TED is a small nonprofit devoted to Ideas Worth Spreading. It started out (in 1984) as a conference bringing together people from three worlds: Technology, Entertainment, Design. Since then its scope has become ever broader. Along with the annual TED Conference in Long Beach, California, and the TEDGlobal conference in Oxford UK, TED includes the award-winning TEDTalks video site, the Open Translation Program, the new TEDx community program, this year's TEDIndia Conference and the annual TED Prize.
The annual conferences in Long Beach and Oxford bring together the world's most fascinating thinkers and doers, who are challenged to give the talk of their lives (in 18 minutes).
These are riveting, brief and thoughtful presentations that can really jar your thinking and perceptions. I have learned so much from these talks which we have right in our living room. I encourage you to go and seek TED out. Anyway, the TED talks are on the TED site but also on YouTube. My most recent, "Oh my Goodness" moment was with Temple Grandin's talk, "The world needs all kinds of minds"

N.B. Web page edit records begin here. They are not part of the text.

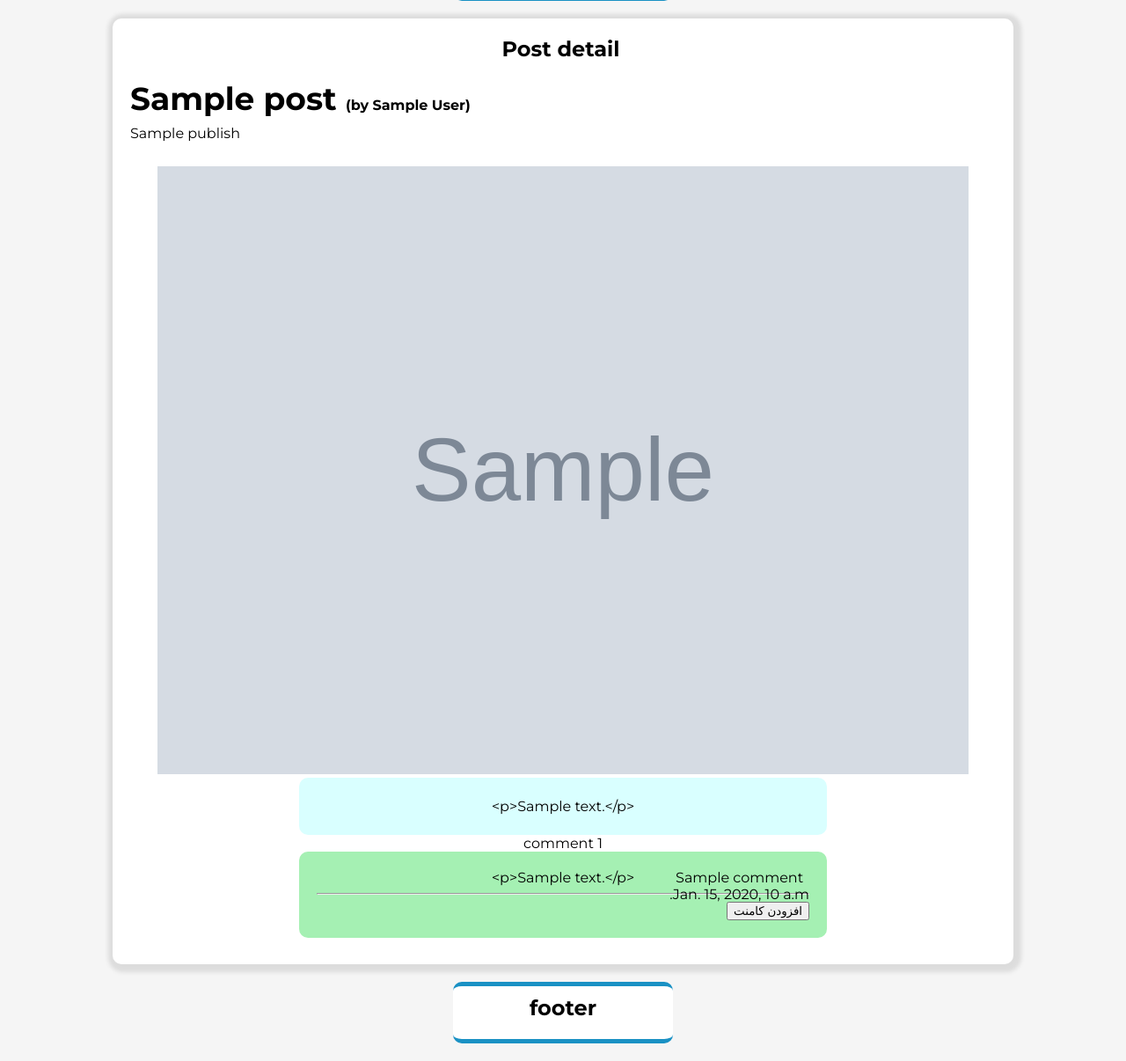
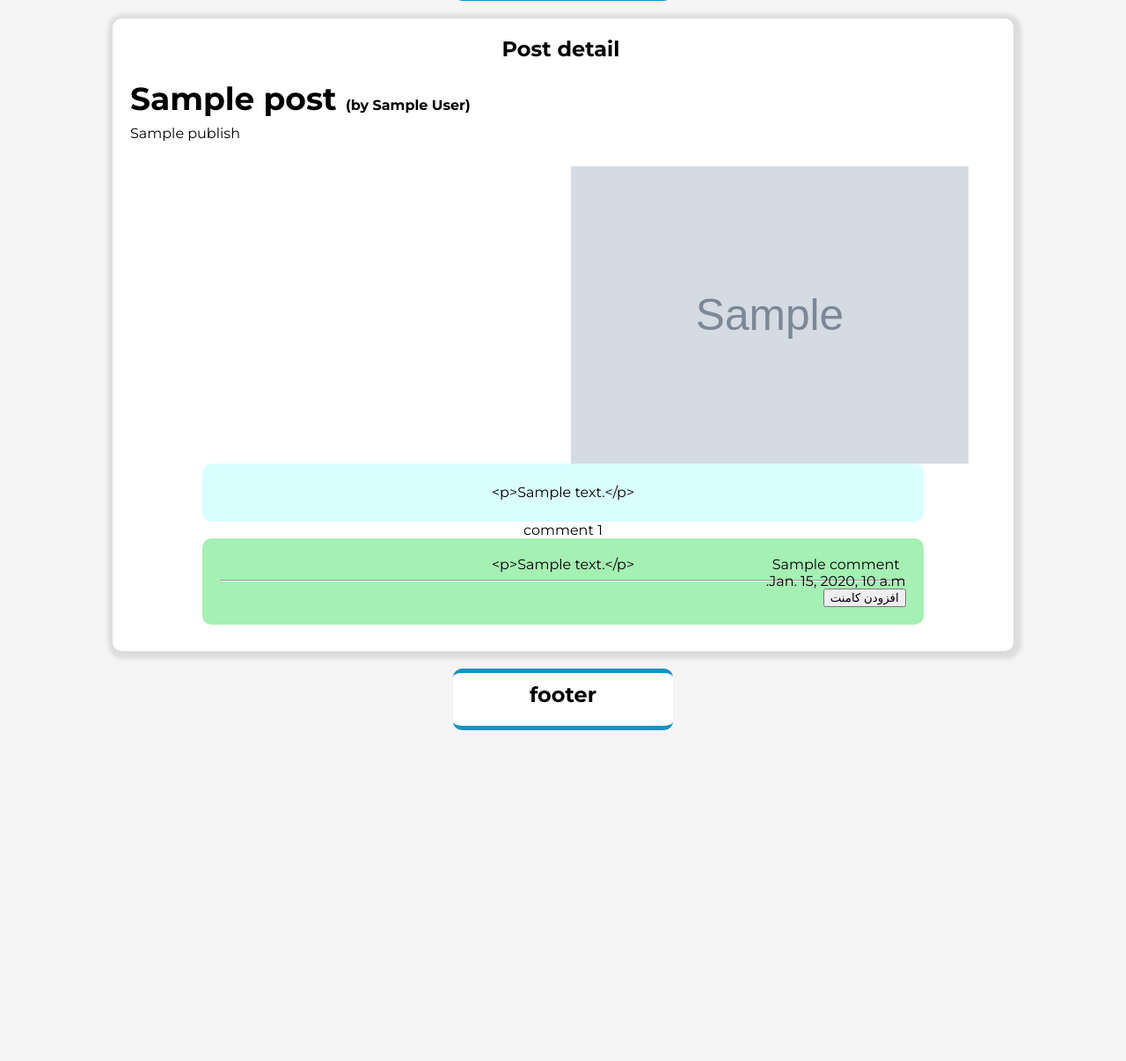
Before and after one commit to Im-mohsen/Sabzweb_django, a Django app: template blog/templates/blog/post_detail.html in a window 1280 px wide. Shown: the part 220-1426 px from the top of the page at 88% size. After the commit the page ends 1050 px from the top, so only its background shows below. Run offline with Django 5.2, Linux system fonts and the light colour scheme; the template is opened without the code that fills it: values that come from a table or form of the project are taken from there, most other values are stand-ins (such as "Sample title", 1, 10 or a date in 2020); grey boxes marked "Sample" are stand-in pictures; parts of the project's set-up code (start-up, migrations or seed data) failed here and were passed over.

Commit message:
add styles for images of the post_detail

```diff
--- a/blog/static/css/base.css
+++ b/blog/static/css/base.css
@@ -135,7 +135,7 @@ li::before {
 	font-size: medium;
 }
 .description_post{
-	width: 600px;
+	width: 80%;
 	background-color: rgba(0, 255, 255, 0.15);
 	align-items: center;
 	text-align: center;
@@ -149,7 +149,7 @@ h2{
 .comment_box{
 	display: block;
 	position: relative;
-	width: 600px;
+	width: 80%;
 	background-color: rgba(6, 213, 45, 0.36);
 	color: black;
 	align-items: center;
@@ -218,3 +218,26 @@ h2{
 	height: 25px;
 	border-radius: 3px;
 }
+.images{
+	width: 90%;
+	margin: 0 auto;
+}
+.list_image{
+	display: block;
+	margin: 0 auto;
+}
+.container{
+	display: flex;
+	width: 90%;
+	margin: 0 auto;
+	justify-content: space-between;
+	align-items: center;
+	/*flex-wrap: wrap;*/
+	overflow: auto;
+	gap: 10px;
+
+}
+.flex-item{
+	flex:1 1 100%;
+	max-width: 49%;
+}
--- a/blog/templates/blog/post_detail.html
+++ b/blog/templates/blog/post_detail.html
@@ -8,9 +8,41 @@
         <h3 class="title_post">{{ post.title}} <span class="author-title">(by {{ post.author }})</span> </h3>
         <p class="time_post">{{ post.publish |jformat:"%Y/%m/%d-%H:%M" }}</p>
         <br>
-        <div>
+{#            <!-- نمایش تصاویر در بخش های مختلف -->#}
+{#        {% if post.images.exists %}#}
+{#            <!-- اولین تصویر -->#}
+{#            <img src="{{ post.images.first.image.url }}" alt="First Image">#}
+{#    #}
+{#            <h3>Author: <i>{{ post.author }}</i></h3>#}
+{#            <br><br>#}
+{#    #}
+{#            <!-- دومین تصویر -->#}
+{#            {% if post.images.count > 2 %}#}
+{#                <img src="{{ post.images.1.image.url }}" alt="Second Image">#}
+{#            {% endif %}#}
+{#    #}
+{#            <h2>Title: {{ post.title }}</h2>#}
+{#            <h3>description:</h3>#}
+{#            <p>{{ post.description | linebreaks }}</p>#}
+{#            <p>{{ post.publish }}</p>#}
+{#    #}
+{#            <!-- سومین تصویر -->#}
+{#            {% if post.images.count > 3 %}#}
+{#                <img src="{{ post.images.2.image.url }}" alt="Third Image">#}
+{#            {% endif %}#}
+{#    #}
+{#            <br>#}
+{#    #}
+{#            <!-- آخرین تصویر -->#}
+{#            {% if post.images.count > 1 %}#}
+{#                <img src="{{ post.images.last.image.url }}" alt="Last Image">#}
+{#            {% endif %}#}
+{#            <br><hr><br>#}
+{#        {% endif %}#}
+
+        <div class="container">
                 {% for img in post.images.all %}
-                    <img src="{{ img.image_file.url }}" alt="{{ img.title }}" style="width: 90%">
+                    <img src="{{ img.image_file.url }}" alt="{{ img.title }}" class="flex-item">
                 {% endfor %}
         </div>
         <div class="description_post">
--- a/blog/templates/blog/post_list.html
+++ b/blog/templates/blog/post_list.html
@@ -12,7 +12,10 @@
                 </a>
                 </h3>
                 <p>{{ post.description |truncatewords:5 |censor }}</p>
-                <img src="{{ post.images.first.image_file.url }}" alt="{{ post.images.first.title }}" >
+                <div>
+                    <img src="{{ post.images.first.image_file.url }}" alt="{{ post.images.first.title }}" class="list_image">
+                </div>
+
             </li>
         {% endfor %}
     </ol>
```
Also changed, not shown: media/post_images/reza/Windows_11_Wallpaper_7.jpeg (added), media/post_images/reza/tower_architecture_mountains_226565_3840x2160.jpeg (added).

What was startling and inspiring was Grandin talking about visual learners which I truly am. No wonder math never worked for me. Grandin is remarkable in her straight-forward, Mid-Western, matter of factness---talking about different learners, different people, the odd ones that are often in a group--explaining their oddity (and the wonderfulness of different people's approach to learning and information). Her speech is now something I deliver to all my friends and particularly to those that will hear in in my involvement with the Committee for Special Education (CPSE) at school. I wish I could tell you the story of one of my experiences but it's inappropriate to go there. However, it has helped me to get beyond the stigmas of autism, and all the other isms as everyone learns...and may learn differently from the methodology that is in place for the "norm" at school. And who is to say that the "norm" is right. I am thankful that my crash and burn in algebra was replaced with art history and mythology as this is a place that fueled my fire and was additive for my life. I thank goodness that Chemistry wasn't pushed down my throat, but extra English and Latin.
The day begins. My phone is ringing.